For the next three days the positions were consolidated.  There was much sniper fire in the area and the enemy still had plenty of good observation for fire from across the river.  On the 4th January Company "F" lost six men and one officer killed.  Company "E" took over cleaning out the town on the 5th January and lost two men by sniper fire.  Companies "D" and "F" were in defensive positions north of Bergeval.  Company "E" lost an officer killed by a sniper in Trois-Ponts.
 
On the 11th January 1945 the Battalion entrucked at 2230 hours and role all night to one mile west of Stavelot.  The next day it was attached to the 7th Armored Division and bivouacked at Neuville.
 
From the 13th to 18th January, Battalion was on 1-hour alert to pass through 1st Division on attack plan which had to be called off because of foul weather.
 
On the 19th January trucked to Walk.  The companies went into a forward assembly area north of Am Kreuz (864982).  On the 20th command post was set up at Deidenberg (865955).  Company "F" sent out a night patrol to reconnoiter the wood "Auf der Hard", south of Deidenberg.
 
For this position the Battalion was working with the CCA of the 7th Armored Division and had Company "B" of 17th Armored Infantry under Lieutenant Hardin to form Task Force Seitz.  On the right flank CCB was to take Born and on the left the 1st Division would take Ambleve and work down toward Wallerode (880900).  From a line of departure at Deidenberg Task Force Seitz would clear out woods at An der Hand and continue down to clear out resistance in the In der Eidt woods.  Companies "D" and "E" led off the assault with Company "F" in reserve.  They meet intense artillery and nebelwerfer fire throughout the attacks.I  t was snowing and the weather was wretched.  Resistance from enemy infantry was moderate.  They were on their first objective setting up defensive positions by nightfall with loss of six men killed and 30 wounded.  There, they were relieved by the 508th Parachute Regiment and prepared to continue the Battalion attack to the south and southwest.  Pushing out at midnight they secured the edge of the In der Eidt woods.
 

The Armored Infantry support was called into play for the continuation of the attack.  Early in the morning orders came to move down through the woods and attack Hunnange (845899).  One company was to mount on medium tanks, the next on half-tracks.  Mounting was to be in position.

 
At 0900 hours the 23rd January they started moving through the woods.  There was no bridge over the railroad running into St Vith.  The half-tracks couldn't get across the railroad and the infantry had to continue afoot.  The tanks, however, got over.  They reached the edge of the woods on the southwest.  On their right flank Nieder Emmels (839908) which had been reported as taken by 30th Division still showed signs of resistance and four assault guns and 100 prisoners were cleaned out.  Task Force Wimple (CCA 7th Armored) was supposed to have taken high ground to south of Hunnange, but two assault guns remained in the town.  By 2100 hours defensive positions had been set up around Nieder Emmels and Hunnange.
 
The morning of the 25th January 1945, Battalion received orders to move to assembly area northeast corner of In der Eidt.  The 106th Infantry (424th Regiment) was jumping off from the Auf der Hand woods at 0705 hours to take Medell (883923) while Task Forces Griffith and Rhea took Wallerode.  When both were taken – schedule called for 1000 hours – Battalion to take high ground between them.  The Battalion jumped off at 1000 hours, was held up for a time by machine guns and small arms fire but was on the objective at 1130 hours.  The 106th (424th Regiment) on the left and Task Forces Rhea and Griffith were contacted on the right.  Defensive positions set up.  Relieved on the 26th January by the 424th Regiment and withdrawn to Stavelot.
 

Source:Combat Interview from NARA: National Archives = 1945

 

By Captain Robert C. HEALEY
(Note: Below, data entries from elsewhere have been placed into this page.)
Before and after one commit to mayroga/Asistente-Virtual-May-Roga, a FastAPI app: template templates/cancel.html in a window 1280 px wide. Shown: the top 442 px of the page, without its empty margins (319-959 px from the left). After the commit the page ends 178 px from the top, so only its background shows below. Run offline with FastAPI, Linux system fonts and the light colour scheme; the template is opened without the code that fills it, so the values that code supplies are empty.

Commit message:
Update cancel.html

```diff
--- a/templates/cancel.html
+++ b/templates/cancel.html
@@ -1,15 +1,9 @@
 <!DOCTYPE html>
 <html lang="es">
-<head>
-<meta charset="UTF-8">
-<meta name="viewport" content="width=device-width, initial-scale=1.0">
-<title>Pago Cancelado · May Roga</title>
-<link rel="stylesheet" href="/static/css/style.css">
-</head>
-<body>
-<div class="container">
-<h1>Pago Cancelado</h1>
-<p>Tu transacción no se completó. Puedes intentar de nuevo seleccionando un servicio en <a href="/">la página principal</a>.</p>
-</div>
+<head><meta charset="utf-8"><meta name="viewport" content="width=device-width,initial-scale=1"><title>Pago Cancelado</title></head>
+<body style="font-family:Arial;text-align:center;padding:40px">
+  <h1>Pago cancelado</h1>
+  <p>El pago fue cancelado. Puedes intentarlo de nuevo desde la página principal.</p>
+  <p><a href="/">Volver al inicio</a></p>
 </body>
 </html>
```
517th Parachute Infantry

Regiment

Campaigns

Battle of the Bulge,

Belgium